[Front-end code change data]
=== Begin Enclosure ===

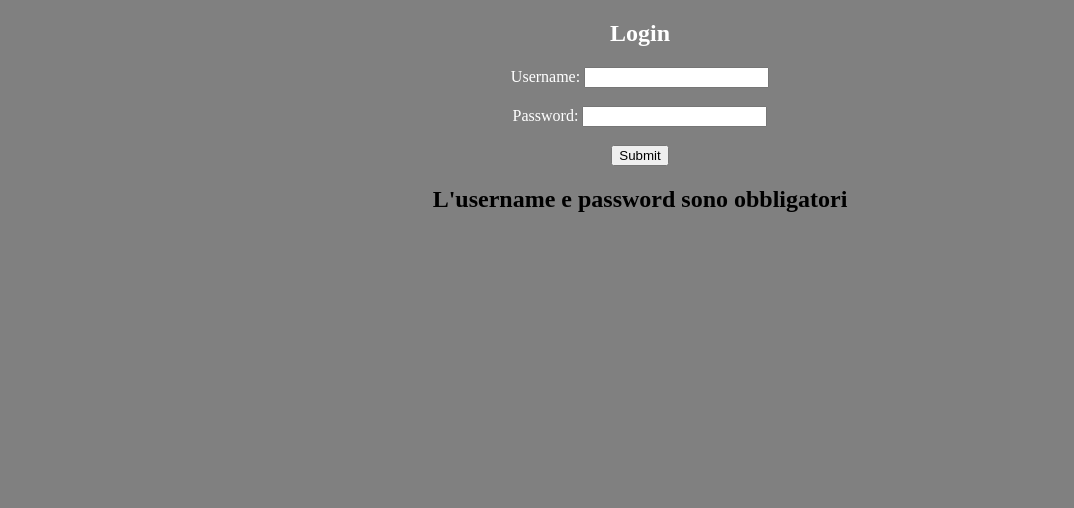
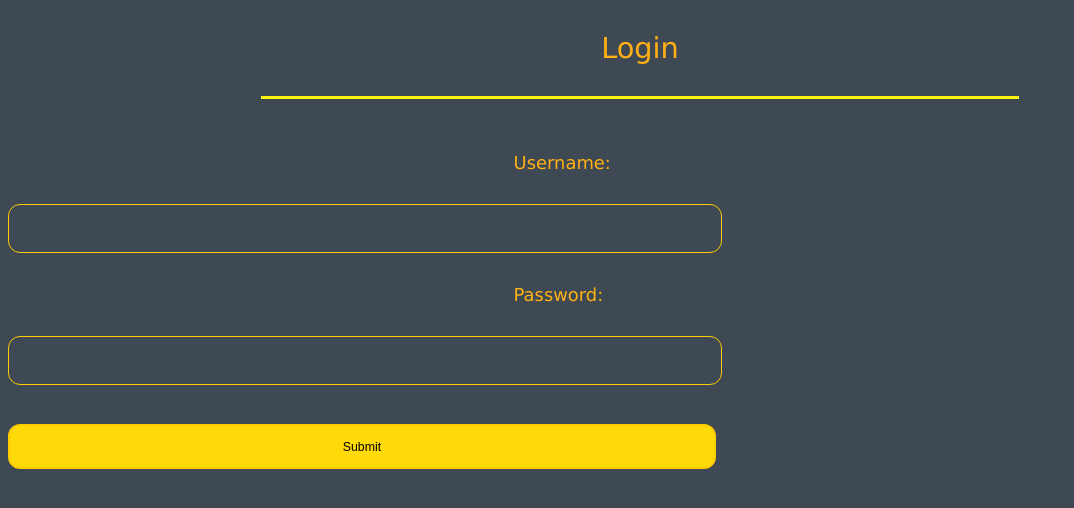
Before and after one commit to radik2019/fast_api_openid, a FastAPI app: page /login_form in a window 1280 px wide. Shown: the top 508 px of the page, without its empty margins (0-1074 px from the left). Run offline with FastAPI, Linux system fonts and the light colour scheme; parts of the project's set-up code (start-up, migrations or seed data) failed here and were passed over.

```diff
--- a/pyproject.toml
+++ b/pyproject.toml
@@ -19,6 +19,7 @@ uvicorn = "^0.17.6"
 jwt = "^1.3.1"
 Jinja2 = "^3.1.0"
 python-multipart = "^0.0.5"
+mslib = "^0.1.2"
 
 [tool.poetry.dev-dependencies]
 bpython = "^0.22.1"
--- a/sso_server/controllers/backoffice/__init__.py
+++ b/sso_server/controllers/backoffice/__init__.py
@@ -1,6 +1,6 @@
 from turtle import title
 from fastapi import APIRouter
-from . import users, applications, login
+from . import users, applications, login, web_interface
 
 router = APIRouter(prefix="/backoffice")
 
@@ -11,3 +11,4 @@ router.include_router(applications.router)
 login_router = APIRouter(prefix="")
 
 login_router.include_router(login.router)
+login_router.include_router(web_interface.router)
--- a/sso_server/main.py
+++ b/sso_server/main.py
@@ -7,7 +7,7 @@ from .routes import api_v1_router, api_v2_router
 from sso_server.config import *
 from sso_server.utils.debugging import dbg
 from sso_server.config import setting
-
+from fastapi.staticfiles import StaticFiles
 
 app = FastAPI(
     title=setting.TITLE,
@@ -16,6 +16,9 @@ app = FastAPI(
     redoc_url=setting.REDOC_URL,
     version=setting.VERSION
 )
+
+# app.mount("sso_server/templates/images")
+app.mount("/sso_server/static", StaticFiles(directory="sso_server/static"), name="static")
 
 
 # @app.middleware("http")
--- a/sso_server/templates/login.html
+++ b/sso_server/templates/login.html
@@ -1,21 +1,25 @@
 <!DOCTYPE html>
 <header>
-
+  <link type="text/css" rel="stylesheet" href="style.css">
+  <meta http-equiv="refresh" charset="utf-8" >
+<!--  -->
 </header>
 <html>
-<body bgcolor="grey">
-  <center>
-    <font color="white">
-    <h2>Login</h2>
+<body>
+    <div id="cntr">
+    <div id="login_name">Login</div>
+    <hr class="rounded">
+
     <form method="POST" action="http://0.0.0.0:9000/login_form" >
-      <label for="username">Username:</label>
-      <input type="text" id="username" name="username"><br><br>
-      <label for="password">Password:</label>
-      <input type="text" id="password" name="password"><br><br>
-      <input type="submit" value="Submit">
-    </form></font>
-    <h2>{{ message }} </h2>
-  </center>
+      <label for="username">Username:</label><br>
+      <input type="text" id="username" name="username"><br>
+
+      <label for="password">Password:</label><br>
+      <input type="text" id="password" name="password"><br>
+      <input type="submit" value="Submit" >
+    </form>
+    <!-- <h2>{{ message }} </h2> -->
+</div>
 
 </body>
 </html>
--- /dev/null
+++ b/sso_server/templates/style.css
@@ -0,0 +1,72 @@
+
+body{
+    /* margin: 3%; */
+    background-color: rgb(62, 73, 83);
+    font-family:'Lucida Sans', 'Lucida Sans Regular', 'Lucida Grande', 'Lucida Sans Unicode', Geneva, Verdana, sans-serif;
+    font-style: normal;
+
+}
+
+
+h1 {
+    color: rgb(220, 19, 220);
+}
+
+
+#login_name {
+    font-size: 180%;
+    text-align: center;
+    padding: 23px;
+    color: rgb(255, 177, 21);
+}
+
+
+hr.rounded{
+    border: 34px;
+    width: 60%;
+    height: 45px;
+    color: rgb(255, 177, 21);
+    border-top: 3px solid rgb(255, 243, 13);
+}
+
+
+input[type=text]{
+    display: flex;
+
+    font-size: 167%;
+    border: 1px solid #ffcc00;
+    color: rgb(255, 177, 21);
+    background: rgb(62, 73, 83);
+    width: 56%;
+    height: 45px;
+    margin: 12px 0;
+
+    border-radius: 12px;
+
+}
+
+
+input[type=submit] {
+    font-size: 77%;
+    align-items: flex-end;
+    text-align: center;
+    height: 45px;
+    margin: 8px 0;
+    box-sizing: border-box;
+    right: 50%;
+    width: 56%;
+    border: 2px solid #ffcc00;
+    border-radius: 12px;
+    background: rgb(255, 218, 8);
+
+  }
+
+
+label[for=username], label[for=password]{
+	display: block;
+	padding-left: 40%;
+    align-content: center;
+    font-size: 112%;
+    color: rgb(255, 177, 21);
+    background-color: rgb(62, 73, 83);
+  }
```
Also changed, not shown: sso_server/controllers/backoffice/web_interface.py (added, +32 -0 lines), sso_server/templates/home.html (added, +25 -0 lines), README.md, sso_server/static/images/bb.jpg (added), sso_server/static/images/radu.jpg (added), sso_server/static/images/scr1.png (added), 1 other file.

=== End Enclosure ===

◆ EXERCISE
Repeat each entry exactly. Pictures do not belong in the copy.

◆ COMPLETED EXERCISE
Before and after one commit to radik2019/fast_api_openid, a FastAPI app: page /login_form in a window 1280 px wide. Shown: the top 508 px of the page, without its empty margins (0-1074 px from the left). Run offline with FastAPI, Linux system fonts and the light colour scheme; parts of the project's set-up code (start-up, migrations or seed data) failed here and were passed over.

```diff
--- a/pyproject.toml
+++ b/pyproject.toml
@@ -19,6 +19,7 @@ uvicorn = "^0.17.6"
 jwt = "^1.3.1"
 Jinja2 = "^3.1.0"
 python-multipart = "^0.0.5"
+mslib = "^0.1.2"
 
 [tool.poetry.dev-dependencies]
 bpython = "^0.22.1"
--- a/sso_server/controllers/backoffice/__init__.py
+++ b/sso_server/controllers/backoffice/__init__.py
@@ -1,6 +1,6 @@
 from turtle import title
 from fastapi import APIRouter
-from . import users, applications, login
+from . import users, applications, login, web_interface
 
 router = APIRouter(prefix="/backoffice")
 
@@ -11,3 +11,4 @@ router.include_router(applications.router)
 login_router = APIRouter(prefix="")
 
 login_router.include_router(login.router)
+login_router.include_router(web_interface.router)
--- a/sso_server/main.py
+++ b/sso_server/main.py
@@ -7,7 +7,7 @@ from .routes import api_v1_router, api_v2_router
 from sso_server.config import *
 from sso_server.utils.debugging import dbg
 from sso_server.config import setting
-
+from fastapi.staticfiles import StaticFiles
 
 app = FastAPI(
     title=setting.TITLE,
@@ -16,6 +16,9 @@ app = FastAPI(
     redoc_url=setting.REDOC_URL,
     version=setting.VERSION
 )
+
+# app.mount("sso_server/templates/images")
+app.mount("/sso_server/static", StaticFiles(directory="sso_server/static"), name="static")
 
 
 # @app.middleware("http")
--- a/sso_server/templates/login.html
+++ b/sso_server/templates/login.html
@@ -1,21 +1,25 @@
 <!DOCTYPE html>
 <header>
-
+  <link type="text/css" rel="stylesheet" href="style.css">
+  <meta http-equiv="refresh" charset="utf-8" >
+<!--  -->
 </header>
 <html>
-<body bgcolor="grey">
-  <center>
-    <font color="white">
-    <h2>Login</h2>
+<body>
+    <div id="cntr">
+    <div id="login_name">Login</div>
+    <hr class="rounded">
+
     <form method="POST" action="http://0.0.0.0:9000/login_form" >
-      <label for="username">Username:</label>
-      <input type="text" id="username" name="username"><br><br>
-      <label for="password">Password:</label>
-      <input type="text" id="password" name="password"><br><br>
-      <input type="submit" value="Submit">
-    </form></font>
-    <h2>{{ message }} </h2>
-  </center>
+      <label for="username">Username:</label><br>
+      <input type="text" id="username" name="username"><br>
+
+      <label for="password">Password:</label><br>
+      <input type="text" id="password" name="password"><br>
+      <input type="submit" value="Submit" >
+    </form>
+    <!-- <h2>{{ message }} </h2> -->
+</div>
 
 </body>
 </html>
--- /dev/null
+++ b/sso_server/templates/style.css
@@ -0,0 +1,72 @@
+
+body{
+    /* margin: 3%; */
+    background-color: rgb(62, 73, 83);
+    font-family:'Lucida Sans', 'Lucida Sans Regular', 'Lucida Grande', 'Lucida Sans Unicode', Geneva, Verdana, sans-serif;
+    font-style: normal;
+
+}
+
+
+h1 {
+    color: rgb(220, 19, 220);
+}
+
+
+#login_name {
+    font-size: 180%;
+    text-align: center;
+    padding: 23px;
+    color: rgb(255, 177, 21);
+}
+
+
+hr.rounded{
+    border: 34px;
+    width: 60%;
+    height: 45px;
+    color: rgb(255, 177, 21);
+    border-top: 3px solid rgb(255, 243, 13);
+}
+
+
+input[type=text]{
+    display: flex;
+
+    font-size: 167%;
+    border: 1px solid #ffcc00;
+    color: rgb(255, 177, 21);
+    background: rgb(62, 73, 83);
+    width: 56%;
+    height: 45px;
+    margin: 12px 0;
+
+    border-radius: 12px;
+
+}
+
+
+input[type=submit] {
+    font-size: 77%;
+    align-items: flex-end;
+    text-align: center;
+    height: 45px;
+    margin: 8px 0;
+    box-sizing: border-box;
+    right: 50%;
+    width: 56%;
+    border: 2px solid #ffcc00;
+    border-radius: 12px;
+    background: rgb(255, 218, 8);
+
+  }
+
+
+label[for=username], label[for=password]{
+	display: block;
+	padding-left: 40%;
+    align-content: center;
+    font-size: 112%;
+    color: rgb(255, 177, 21);
+    background-color: rgb(62, 73, 83);
+  }
```
Also changed, not shown: sso_server/controllers/backoffice/web_interface.py (added, +32 -0 lines), sso_server/templates/home.html (added, +25 -0 lines), README.md, sso_server/static/images/bb.jpg (added), sso_server/static/images/radu.jpg (added), sso_server/static/images/scr1.png (added), 1 other file.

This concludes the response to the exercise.